Patrick Daugherty of Rotoworld ranks every team's quarterback situation each year, and he evaluates more than just which player he thinks is better: he also accounts for the relative age, history of injuries and other types of context to determine the best situations. Put simply, teams with a young franchise quarterback are going to rate higher than teams with an older one like the Chargers.
This year, the Chargers moved up in the rankings from 16th to 12th, jumping the Ravens and Joe Flacco, the Dolphins and Ryan Tannehill, the Cowboys and Tony Romo, and the Vikings and Teddy Bridgewater. Anyway, here's what Patrick had to say about the 2016 Chargers:
By nearly every account, Philip Rivers remains in his prime. He’s averaged 4,519 yards and 31 touchdowns over his past three campaigns, and completed a dazzling 67.3 percent of his passes. If there’s a problem, it’s not necessarily Rivers’ age (34), but his wheezing finishes the past two seasons. In 2014, Rivers’ quarterback rating for games 1-8 was 109.9. 9-16? 79.2. It was the same story last year, with Rivers’ splits checking in at 102.1 and 84.6. Injury was to blame in 2014, but that’s not comforting for an aging signal caller. The issue last season was a hollowed-out supporting cast, something that should be improved by Travis Benjamin and better injury luck. In theory, Rivers is a prime suspect for a near-future collapse, but even with the 2014-15 fades, his recent numbers are impossible to ignore. Throw in a career that’s featured injury but zero missed games, and you have a well above average quarterback who will probably continue to cheat football death the next 2-3 years.

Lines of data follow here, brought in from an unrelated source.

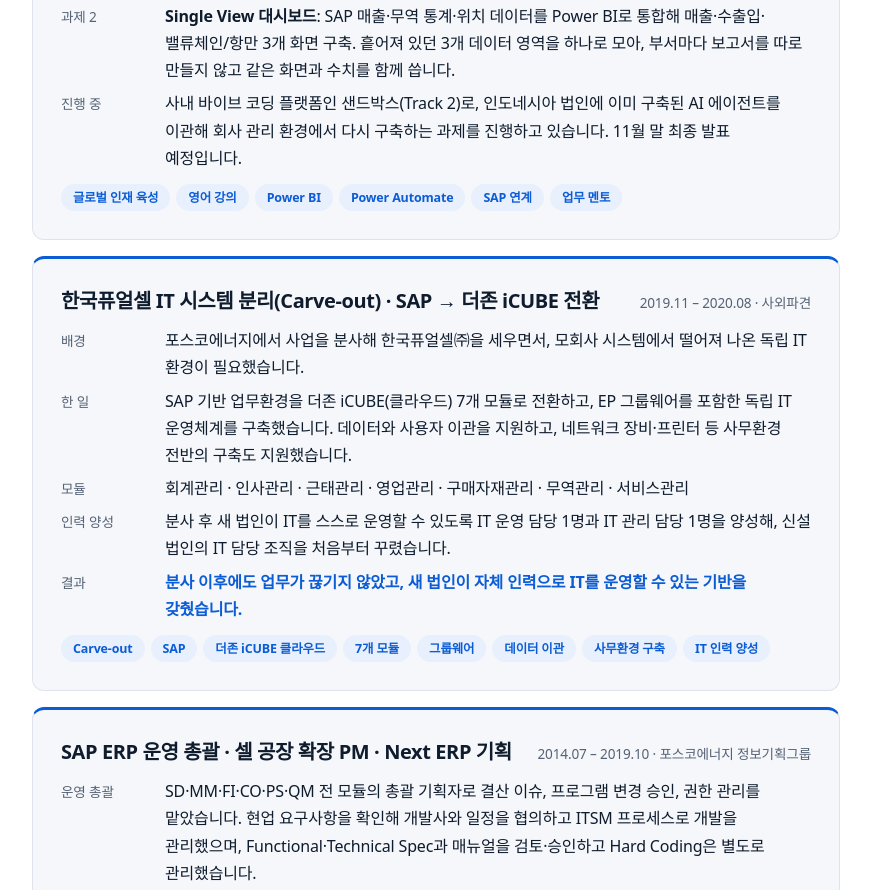
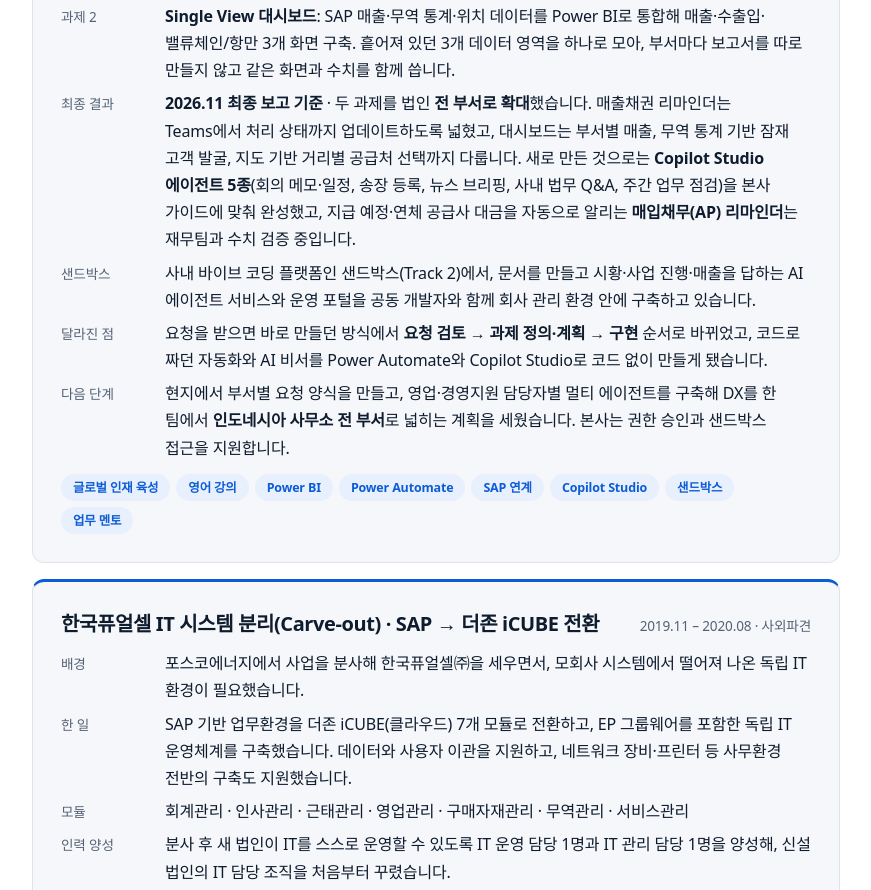
Before and after one commit to JaewoongYoon-hub/JaewoongYoon-hub, a plain HTML site: page index.html in a window 1280 px wide. Shown: the part 2894-3784 px from the top of the page, without its empty margins (324-1195 px from the left). Drawn offline with Linux system fonts and the light colour scheme; a web font is replaced by a local one.

Commit message:
G.Staff program: final results from November report
Co-Authored-By: Claude Opus 5.5 <noreply@anthropic.com>
Claude-Session: https://claude.ai/code/session_01VBbxb3X71XNXfFuuj6NQG5

```diff
--- a/index.html
+++ b/index.html
@@ -423,9 +423,12 @@ footer .wrap { color: #9fb0c8; border-top: 0; }
             <dt>맡은 일</dt><dd>업무 멘토로서 프로그램을 설계하고, Power BI·Power Apps·Power Automate 교육과 실습을 <b>영어로</b> 진행했습니다. 교육에서 끝내지 않고 법인 현업 과제를 함께 정의해 직접 구현하도록 이끌었습니다.</dd>
             <dt>과제 1</dt><dd><b>일일 매출채권(AR) 리마인더</b>: SAP 매출채권 데이터를 Teams·Outlook으로 자동 배포해 연체·만기 임박 건을 식별하고 고객 알림을 표준화. 1인당 주간 업무 1시간 → 15분 미만, 수동 알림 발송 0건, 사용자 6명 → 25명 확대 계획</dd>
             <dt>과제 2</dt><dd><b>Single View 대시보드</b>: SAP 매출·무역 통계·위치 데이터를 Power BI로 통합해 매출·수출입·밸류체인/항만 3개 화면 구축. 흩어져 있던 3개 데이터 영역을 하나로 모아, 부서마다 보고서를 따로 만들지 않고 같은 화면과 수치를 함께 씁니다.</dd>
-            <dt>진행 중</dt><dd>사내 바이브 코딩 플랫폼인 샌드박스(Track 2)로, 인도네시아 법인에 이미 구축된 AI 에이전트를 이관해 회사 관리 환경에서 다시 구축하는 과제를 진행하고 있습니다. 11월 말 최종 발표 예정입니다.</dd>
+            <dt>최종 결과</dt><dd><b>2026.11 최종 보고 기준</b> · 두 과제를 법인 <b>전 부서로 확대</b>했습니다. 매출채권 리마인더는 Teams에서 처리 상태까지 업데이트하도록 넓혔고, 대시보드는 부서별 매출, 무역 통계 기반 잠재 고객 발굴, 지도 기반 거리별 공급처 선택까지 다룹니다. 새로 만든 것으로는 <b>Copilot Studio 에이전트 5종</b>(회의 메모·일정, 송장 등록, 뉴스 브리핑, 사내 법무 Q&amp;A, 주간 업무 점검)을 본사 가이드에 맞춰 완성했고, 지급 예정·연체 공급사 대금을 자동으로 알리는 <b>매입채무(AP) 리마인더</b>는 재무팀과 수치 검증 중입니다.</dd>
+            <dt>샌드박스</dt><dd>사내 바이브 코딩 플랫폼인 샌드박스(Track 2)에서, 문서를 만들고 시황·사업 진행·매출을 답하는 AI 에이전트 서비스와 운영 포털을 공동 개발자와 함께 회사 관리 환경 안에 구축하고 있습니다.</dd>
+            <dt>달라진 점</dt><dd>요청을 받으면 바로 만들던 방식에서 <b>요청 검토 → 과제 정의·계획 → 구현</b> 순서로 바뀌었고, 코드로 짜던 자동화와 AI 비서를 Power Automate와 Copilot Studio로 코드 없이 만들게 됐습니다.</dd>
+            <dt>다음 단계</dt><dd>현지에서 부서별 요청 양식을 만들고, 영업·경영지원 담당자별 멀티 에이전트를 구축해 DX를 한 팀에서 <b>인도네시아 사무소 전 부서</b>로 넓히는 계획을 세웠습니다. 본사는 권한 승인과 샌드박스 접근을 지원합니다.</dd>
           </dl>
-          <ul class="chips" aria-label="주제"><li>글로벌 인재 육성</li><li>영어 강의</li><li>Power BI</li><li>Power Automate</li><li>SAP 연계</li><li>업무 멘토</li></ul>
+          <ul class="chips" aria-label="주제"><li>글로벌 인재 육성</li><li>영어 강의</li><li>Power BI</li><li>Power Automate</li><li>SAP 연계</li><li>Copilot Studio</li><li>샌드박스</li><li>업무 멘토</li></ul>
         </article>
 
         <article class="project">
```
Also changed, not shown: en/index.html (+1 -1 lines), 1 other file.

While those are mostly kind words being thrown Rivers' way, I cannot help but think he is still being slightly undersold. Those late-season collapses (or wheezing finishes, as it were), have been precipitated by injuries that have largely been the result of incompetent line play in front of El Capitan. There is every reason to believe that with the addition of Matt Slauson (and the eventual release of Trevor Robinson) Rivers will be able to step up into the pocket in 2016. Few quarterbacks move as well in the pocket as Rivers, and few are quite as ill-suited to being flushed from said pocket. This year, there ought to be a non-collapsing pocket on more passing downs.
Also missing from this analysis, which again is largely positive, is the return of offensive coordinator Ken Whisenhunt, and presumably the return of the quick passing offense in which Rivers thrived three seasons ago. That quick-hitting short passing game will further cover for the weaknesses of the offensive line and further play into the strengths of the Chargers quarterback.
Now, obviously, Rivers' age is going to eventually become a concern. Great quarterbacks are great until they simply are not anymore (see: Manning, Peyton). But if you're willing to set aside the possibility that Rivers has reached the edge of the cliff this offseason, you cannot help but be optimistic about the Chargers' quarterback situation in 2016.
And, hey, there's always Zach Mettenberger sitting on the bench.